EXTRACTED ENTRIES —
»»

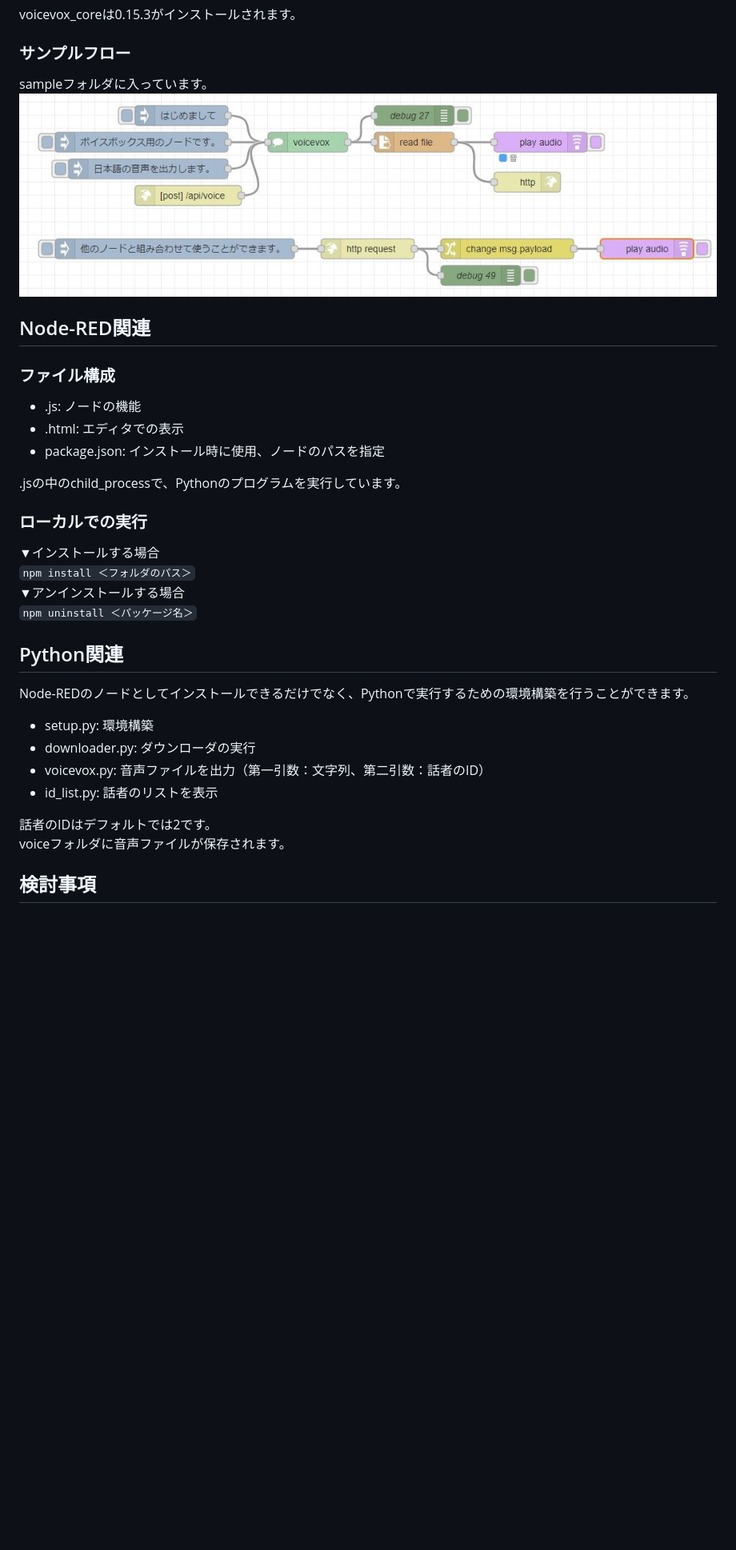
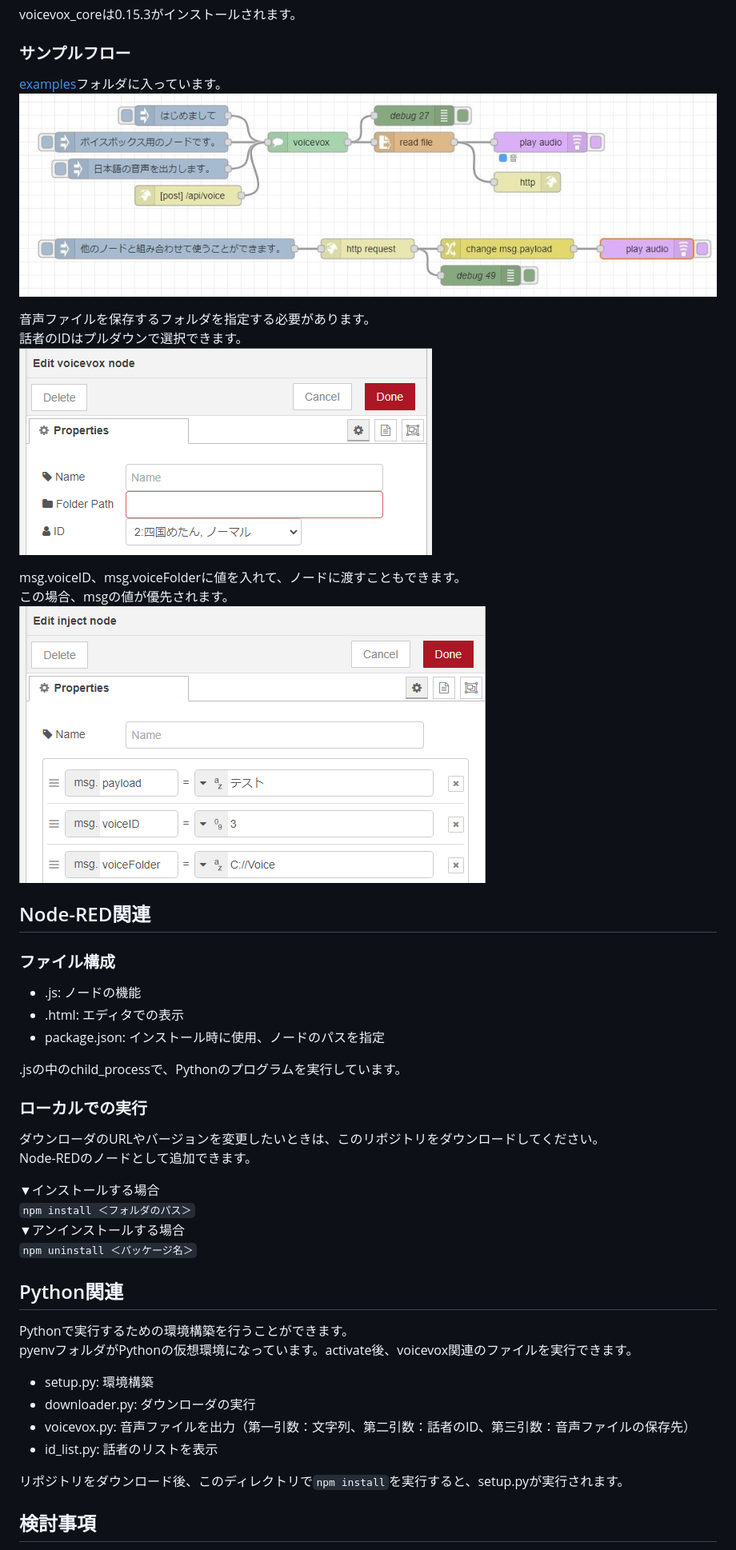
Before and after one commit to 404background/node-red-contrib-voicevox-core, a Markdown page: README.md, the part around the change printed below. Shown: that part at 80% size. Drawn GitHub-style; pictures changed too: examples/edit.png (added), examples/msg.png (added); blank space fills up the shorter version.

Commit message:
READMEの編集、サンプルの追加

````diff
--- a/README.md
+++ b/README.md
@@ -24,8 +24,16 @@ voicevox_coreは0.15.3がインストールされます。
 
 ### サンプルフロー
 
-sampleフォルダに入っています。
-![sample-flow](./examples/sample-flow.jpg)
+[examples](./examples/)フォルダに入っています。
+![sample-flow.jpg](./examples/sample-flow.jpg)
+
+音声ファイルを保存するフォルダを指定する必要があります。
+話者のIDはプルダウンで選択できます。
+![edit.png](./examples/edit.png)
+
+msg.voiceID、msg.voiceFolderに値を入れて、ノードに渡すこともできます。
+この場合、msgの値が優先されます。
+![msg.png](./examples/msg.png)
 
 ## Node-RED関連
 
@@ -39,6 +47,9 @@ sampleフォルダに入っています。
 
 ### ローカルでの実行
 
+ダウンローダのURLやバージョンを変更したいときは、このリポジトリをダウンロードしてください。
+Node-REDのノードとして追加できます。
+
 ▼インストールする場合
 ```npm install ＜フォルダのパス＞```
 ▼アンインストールする場合
@@ -46,15 +57,15 @@ sampleフォルダに入っています。
 
 ## Python関連
 
-Node-REDのノードとしてインストールできるだけでなく、Pythonで実行するための環境構築を行うことができます。
+Pythonで実行するための環境構築を行うことができます。
+pyenvフォルダがPythonの仮想環境になっています。activate後、voicevox関連のファイルを実行できます。
 
 - setup.py: 環境構築
 - downloader.py: ダウンローダの実行
-- voicevox.py: 音声ファイルを出力（第一引数：文字列、第二引数：話者のID）
+- voicevox.py: 音声ファイルを出力（第一引数：文字列、第二引数：話者のID、第三引数：音声ファイルの保存先）
 - id_list.py: 話者のリストを表示
 
-話者のIDはデフォルトでは2です。
-voiceフォルダに音声ファイルが保存されます。
+リポジトリをダウンロード後、このディレクトリで```npm install```を実行すると、setup.pyが実行されます。
 
 ## 検討事項
 
````
Also changed, not shown: other parts of README.md (+0 -6 lines), examples/README.md (added, +37 -0 lines), examples/edit-pulldown.png (added), examples/id-list-inject.png (added), examples/id-list.png (added), examples/msg-test.png (added), 2 other files.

««

ABOUT THIS EXERCISE —
Your answer should contain all the material above, written out exactly, and none of the pictures.

WORKED SOLUTION —
Before and after one commit to 404background/node-red-contrib-voicevox-core, a Markdown page: README.md, the part around the change printed below. Shown: that part at 80% size. Drawn GitHub-style; pictures changed too: examples/edit.png (added), examples/msg.png (added); blank space fills up the shorter version.

Commit message:
READMEの編集、サンプルの追加

````diff
--- a/README.md
+++ b/README.md
@@ -24,8 +24,16 @@ voicevox_coreは0.15.3がインストールされます。
 
 ### サンプルフロー
 
-sampleフォルダに入っています。
-![sample-flow](./examples/sample-flow.jpg)
+[examples](./examples/)フォルダに入っています。
+![sample-flow.jpg](./examples/sample-flow.jpg)
+
+音声ファイルを保存するフォルダを指定する必要があります。
+話者のIDはプルダウンで選択できます。
+![edit.png](./examples/edit.png)
+
+msg.voiceID、msg.voiceFolderに値を入れて、ノードに渡すこともできます。
+この場合、msgの値が優先されます。
+![msg.png](./examples/msg.png)
 
 ## Node-RED関連
 
@@ -39,6 +47,9 @@ sampleフォルダに入っています。
 
 ### ローカルでの実行
 
+ダウンローダのURLやバージョンを変更したいときは、このリポジトリをダウンロードしてください。
+Node-REDのノードとして追加できます。
+
 ▼インストールする場合
 ```npm install ＜フォルダのパス＞```
 ▼アンインストールする場合
@@ -46,15 +57,15 @@ sampleフォルダに入っています。
 
 ## Python関連
 
-Node-REDのノードとしてインストールできるだけでなく、Pythonで実行するための環境構築を行うことができます。
+Pythonで実行するための環境構築を行うことができます。
+pyenvフォルダがPythonの仮想環境になっています。activate後、voicevox関連のファイルを実行できます。
 
 - setup.py: 環境構築
 - downloader.py: ダウンローダの実行
-- voicevox.py: 音声ファイルを出力（第一引数：文字列、第二引数：話者のID）
+- voicevox.py: 音声ファイルを出力（第一引数：文字列、第二引数：話者のID、第三引数：音声ファイルの保存先）
 - id_list.py: 話者のリストを表示
 
-話者のIDはデフォルトでは2です。
-voiceフォルダに音声ファイルが保存されます。
+リポジトリをダウンロード後、このディレクトリで```npm install```を実行すると、setup.pyが実行されます。
 
 ## 検討事項
 
````
Also changed, not shown: other parts of README.md (+0 -6 lines), examples/README.md (added, +37 -0 lines), examples/edit-pulldown.png (added), examples/id-list-inject.png (added), examples/id-list.png (added), examples/msg-test.png (added), 2 other files.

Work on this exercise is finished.